GIVEN ENTRIES Block Start

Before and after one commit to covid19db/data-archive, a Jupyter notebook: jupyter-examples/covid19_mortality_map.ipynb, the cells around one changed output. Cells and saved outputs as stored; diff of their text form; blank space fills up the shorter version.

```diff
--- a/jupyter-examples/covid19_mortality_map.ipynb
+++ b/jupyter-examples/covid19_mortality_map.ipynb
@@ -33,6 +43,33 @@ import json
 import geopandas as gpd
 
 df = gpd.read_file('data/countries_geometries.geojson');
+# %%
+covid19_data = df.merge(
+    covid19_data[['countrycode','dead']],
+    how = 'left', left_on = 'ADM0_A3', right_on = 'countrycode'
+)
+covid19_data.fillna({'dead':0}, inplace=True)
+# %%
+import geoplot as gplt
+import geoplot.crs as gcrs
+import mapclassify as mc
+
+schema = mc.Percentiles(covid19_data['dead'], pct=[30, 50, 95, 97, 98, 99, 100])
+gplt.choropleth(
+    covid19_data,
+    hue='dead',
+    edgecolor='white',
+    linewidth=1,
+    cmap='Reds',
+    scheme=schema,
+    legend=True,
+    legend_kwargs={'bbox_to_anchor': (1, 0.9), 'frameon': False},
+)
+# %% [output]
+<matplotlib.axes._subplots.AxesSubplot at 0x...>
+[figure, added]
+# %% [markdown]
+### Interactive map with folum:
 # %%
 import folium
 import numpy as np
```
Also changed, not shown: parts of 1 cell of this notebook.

GIVEN ENTRIES Block End
GIVEN ENTRIES Block Start

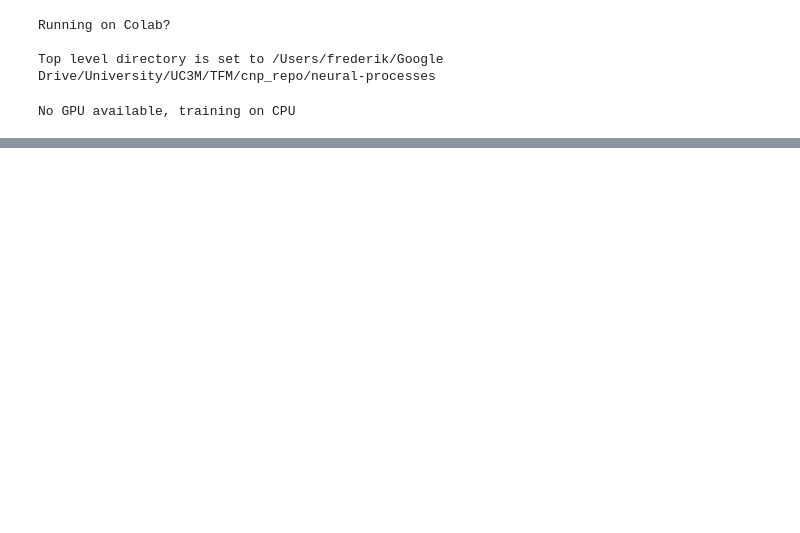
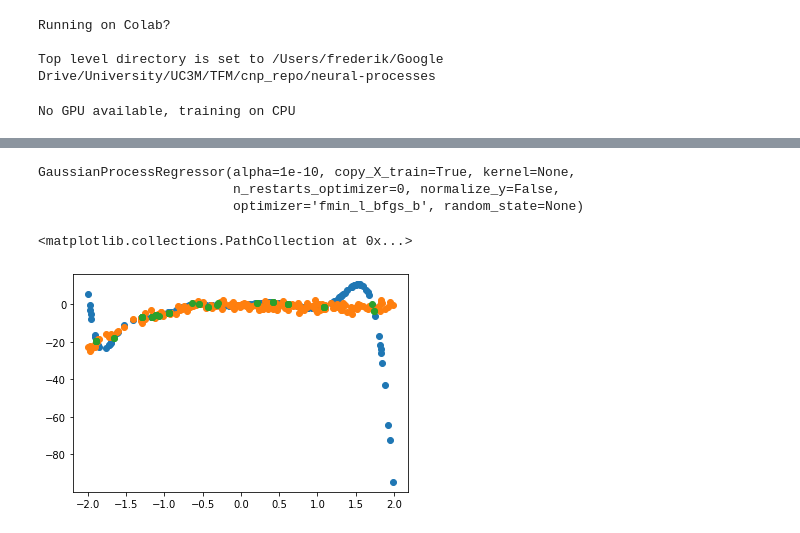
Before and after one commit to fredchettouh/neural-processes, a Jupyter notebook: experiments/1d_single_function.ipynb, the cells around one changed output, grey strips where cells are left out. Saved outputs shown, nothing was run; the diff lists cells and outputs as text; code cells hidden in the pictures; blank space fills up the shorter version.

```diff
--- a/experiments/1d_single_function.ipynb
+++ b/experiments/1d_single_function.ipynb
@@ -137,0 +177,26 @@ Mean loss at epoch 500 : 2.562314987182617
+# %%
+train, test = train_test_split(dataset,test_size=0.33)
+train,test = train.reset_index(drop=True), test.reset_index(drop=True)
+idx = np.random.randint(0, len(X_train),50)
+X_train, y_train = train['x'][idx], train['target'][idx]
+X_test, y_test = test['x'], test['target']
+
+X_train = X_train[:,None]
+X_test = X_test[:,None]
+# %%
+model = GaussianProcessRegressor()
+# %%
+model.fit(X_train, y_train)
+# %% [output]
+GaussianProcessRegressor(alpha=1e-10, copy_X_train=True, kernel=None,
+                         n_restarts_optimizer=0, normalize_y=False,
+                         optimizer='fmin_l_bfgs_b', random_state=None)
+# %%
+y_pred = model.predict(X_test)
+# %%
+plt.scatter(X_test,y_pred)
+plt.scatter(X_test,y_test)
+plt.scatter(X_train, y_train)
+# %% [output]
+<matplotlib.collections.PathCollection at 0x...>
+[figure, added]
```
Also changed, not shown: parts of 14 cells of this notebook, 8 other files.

GIVEN ENTRIES Block End
GIVEN ENTRIES Block Start

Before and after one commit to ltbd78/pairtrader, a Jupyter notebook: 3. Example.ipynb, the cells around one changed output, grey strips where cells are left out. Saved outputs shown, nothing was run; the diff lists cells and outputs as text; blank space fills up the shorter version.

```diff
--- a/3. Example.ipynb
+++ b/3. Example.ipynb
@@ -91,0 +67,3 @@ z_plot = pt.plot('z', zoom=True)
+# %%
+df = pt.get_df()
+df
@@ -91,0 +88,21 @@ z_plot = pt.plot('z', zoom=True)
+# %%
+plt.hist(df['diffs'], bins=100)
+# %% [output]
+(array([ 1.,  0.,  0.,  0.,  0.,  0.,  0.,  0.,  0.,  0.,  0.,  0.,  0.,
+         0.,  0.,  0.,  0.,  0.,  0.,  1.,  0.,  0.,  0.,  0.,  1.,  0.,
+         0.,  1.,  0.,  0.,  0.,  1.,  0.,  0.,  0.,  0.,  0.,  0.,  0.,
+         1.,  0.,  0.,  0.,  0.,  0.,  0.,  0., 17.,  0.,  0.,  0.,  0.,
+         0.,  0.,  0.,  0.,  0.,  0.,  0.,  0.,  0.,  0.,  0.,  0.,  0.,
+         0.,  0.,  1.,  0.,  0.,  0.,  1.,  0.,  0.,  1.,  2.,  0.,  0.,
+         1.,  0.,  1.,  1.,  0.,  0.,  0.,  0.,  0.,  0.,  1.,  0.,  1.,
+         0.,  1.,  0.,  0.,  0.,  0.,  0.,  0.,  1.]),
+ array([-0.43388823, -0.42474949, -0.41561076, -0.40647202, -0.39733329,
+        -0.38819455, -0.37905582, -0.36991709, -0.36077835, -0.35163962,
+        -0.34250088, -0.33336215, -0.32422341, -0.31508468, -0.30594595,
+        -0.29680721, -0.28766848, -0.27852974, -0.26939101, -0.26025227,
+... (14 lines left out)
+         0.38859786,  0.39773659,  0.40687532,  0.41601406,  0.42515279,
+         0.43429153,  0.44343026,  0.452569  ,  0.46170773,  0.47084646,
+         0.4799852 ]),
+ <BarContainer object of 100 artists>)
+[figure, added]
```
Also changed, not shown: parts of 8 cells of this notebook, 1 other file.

GIVEN ENTRIES Block End

◆ EXERCISE REQUIREMENTS:
Whenever a line includes the word "import", pull it out of the entries.

◆ COMPLETED TASK:
@@ -33,6 +43,33 @@ import json
 import geopandas as gpd
+import geoplot as gplt
+import geoplot.crs as gcrs
+import mapclassify as mc
 import folium
 import numpy as np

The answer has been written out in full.